Which isn’t to say that the cuisine is flavorless, they just don’t like spicy food. Neither do Spaniards, Swedes and plenty of residents on the planet. (As an aside, I’m not sure where the notion that all Latinos eat hot food comes from. Mexican food certainly is picante, and other nationalities use chiles, especially in condiments, but I wouldn’t characterize most of these cuisines as fiery. And I don’t know that all Argentines even consider themselves Latino, which is a whole other aside.)

So, my thin crisp slab of meat and surprisingly crunchy, non-mealy steak fries (normally, I don't like fat fries) were satisfying, and perfect as is, I was just speculating that if I were eating them at home I know I would break out the Sriracha. Maybe I’m afraid of naked food.

Bar de gallego costillas

To me, costillas are ribs, but here they turned out to be deliciously meaty, properly fatty ‘50s-style pork chops. None of that lean other white meat business. And for approximately $5 we weren’t expecting two slabs. Also with fries, of course.

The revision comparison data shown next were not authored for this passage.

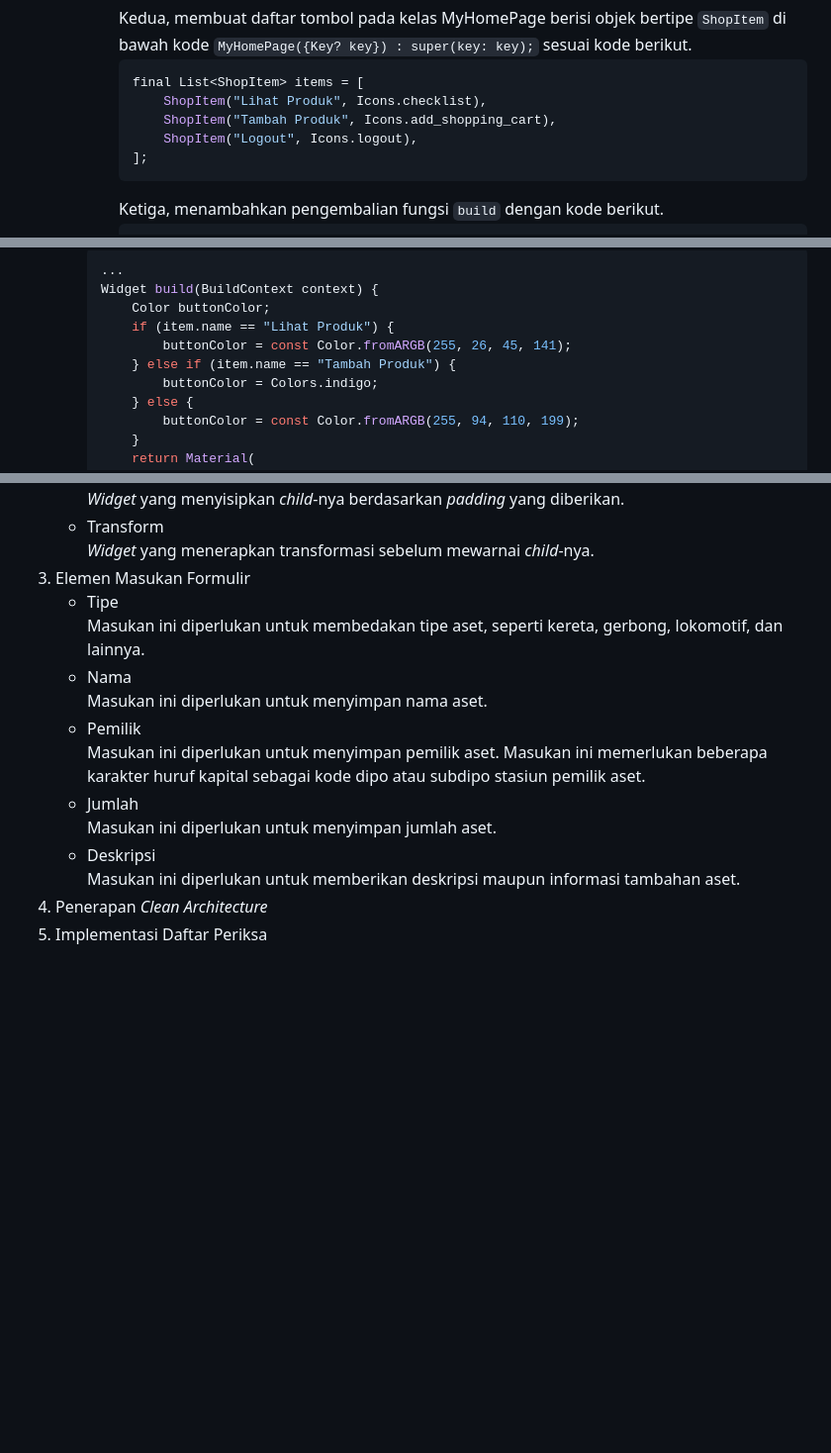
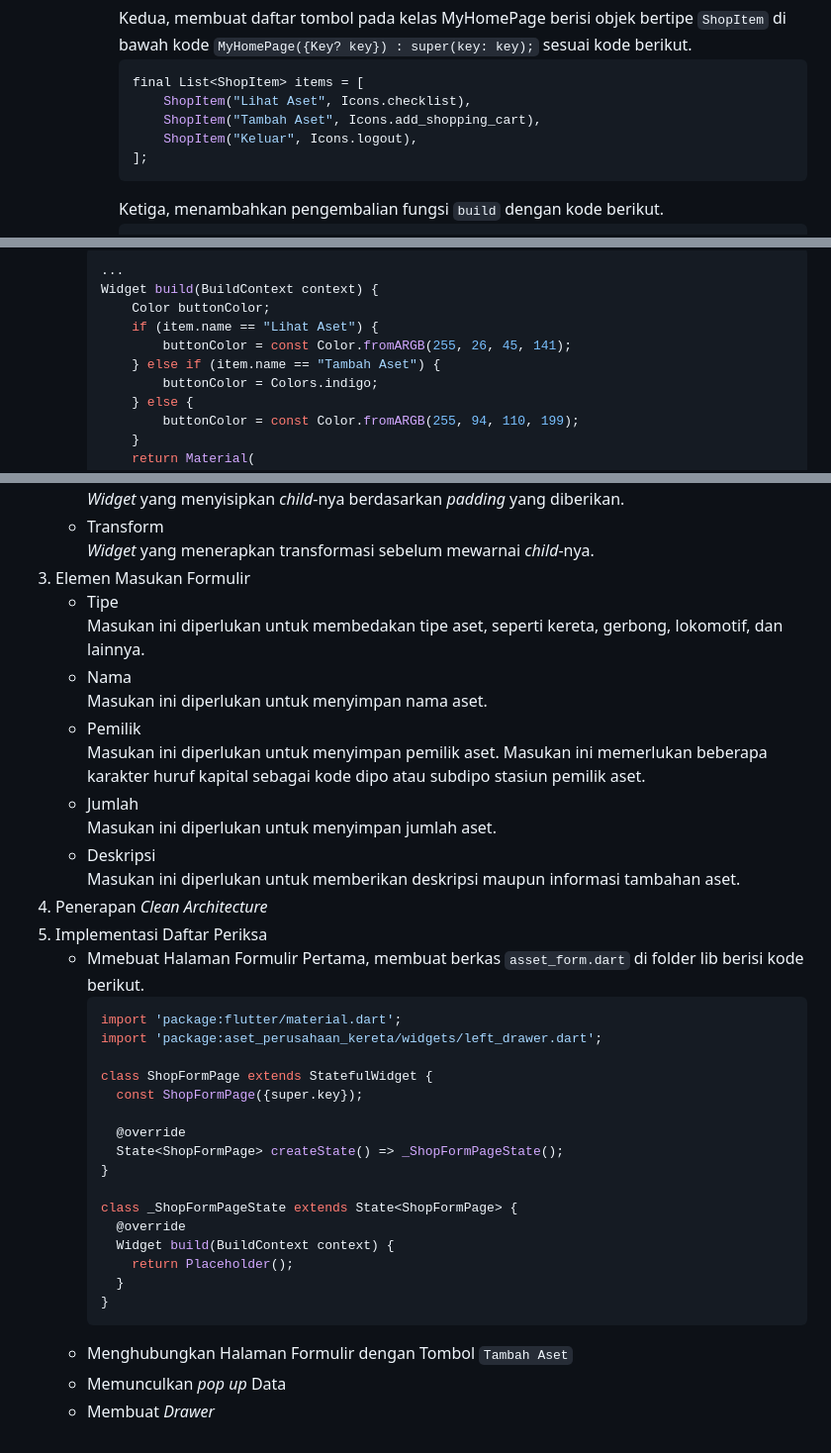
Before and after one commit to MaulanaSeto/aset-perusahaan-kereta-mobile, a Markdown page: README.md, 3 parts joined by grey strips. Shown: that part at 99% size. Rendered like a GitHub page; blank space fills up the shorter version.

````diff
--- a/README.md
+++ b/README.md
@@ -56,9 +56,9 @@
        Kedua, membuat daftar tombol pada kelas MyHomePage berisi objek bertipe `ShopItem` di bawah kode `MyHomePage({Key? key}) : super(key: key);` sesuai kode berikut.
        ```dart
        final List<ShopItem> items = [
-           ShopItem("Lihat Produk", Icons.checklist),
-           ShopItem("Tambah Produk", Icons.add_shopping_cart),
-           ShopItem("Logout", Icons.logout),
+           ShopItem("Lihat Aset", Icons.checklist),
+           ShopItem("Tambah Aset", Icons.add_shopping_cart),
+           ShopItem("Keluar", Icons.logout),
        ];
        ```
        Ketiga, menambahkan pengembalian fungsi `build` dengan kode berikut.
@@ -160,9 +160,9 @@
      ...
      Widget build(BuildContext context) {
          Color buttonColor;
-         if (item.name == "Lihat Produk") {
+         if (item.name == "Lihat Aset") {
              buttonColor = const Color.fromARGB(255, 26, 45, 141);
-         } else if (item.name == "Tambah Produk") {
+         } else if (item.name == "Tambah Aset") {
              buttonColor = Colors.indigo;
          } else {
              buttonColor = const Color.fromARGB(255, 94, 110, 199);
@@ -186,11 +186,34 @@
    * FittedBox<br>*Widget* yang menskalakan dan memposisikan *child*-nya di dalam dirinya sendiri sesuai dengan kecocokannya.
    * Padding<br>*Widget* yang menyisipkan *child*-nya berdasarkan *padding* yang diberikan.
    * Transform<br>*Widget* yang menerapkan transformasi sebelum mewarnai *child*-nya.
-4. Elemen Masukan Formulir
+3. Elemen Masukan Formulir
    * Tipe<br>Masukan ini diperlukan untuk membedakan tipe aset, seperti kereta, gerbong, lokomotif, dan lainnya.
    * Nama<br>Masukan ini diperlukan untuk menyimpan nama aset.
    * Pemilik<br>Masukan ini diperlukan untuk menyimpan pemilik aset. Masukan ini memerlukan beberapa karakter huruf kapital sebagai kode dipo atau subdipo stasiun pemilik aset.
    * Jumlah<br>Masukan ini diperlukan untuk menyimpan jumlah aset.
    * Deskripsi<br>Masukan ini diperlukan untuk memberikan deskripsi maupun informasi tambahan aset.
-5. Penerapan *Clean Architecture*
-6. Implementasi Daftar Periksa
+4. Penerapan *Clean Architecture*
+5. Implementasi Daftar Periksa
+   * Mmebuat Halaman Formulir
+     Pertama, membuat berkas `asset_form.dart` di folder lib berisi kode berikut.
+     ```dart
+     import 'package:flutter/material.dart';
+     import 'package:aset_perusahaan_kereta/widgets/left_drawer.dart';
+
+     class ShopFormPage extends StatefulWidget {
+       const ShopFormPage({super.key});
+
+       @override
+       State<ShopFormPage> createState() => _ShopFormPageState();
+     }
+
+     class _ShopFormPageState extends State<ShopFormPage> {
+       @override
+       Widget build(BuildContext context) {
+         return Placeholder();
+       }
+     }
+     ```
+   * Menghubungkan Halaman Formulir dengan Tombol `Tambah Aset`
+   * Memunculkan *pop up* Data
+   * Membuat *Drawer*
````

I only had one (ok, two) bites because this was James’s dish.

I’d much rather be downing a breaded cutlet and bottle of Quilmes than the peanut butter toast and iced black coffee I’m looking at this Saturday afternoon.

Bar de gallego exterior

Bar de Gallego * Bonpland 1703, Buenos Aires, Argentina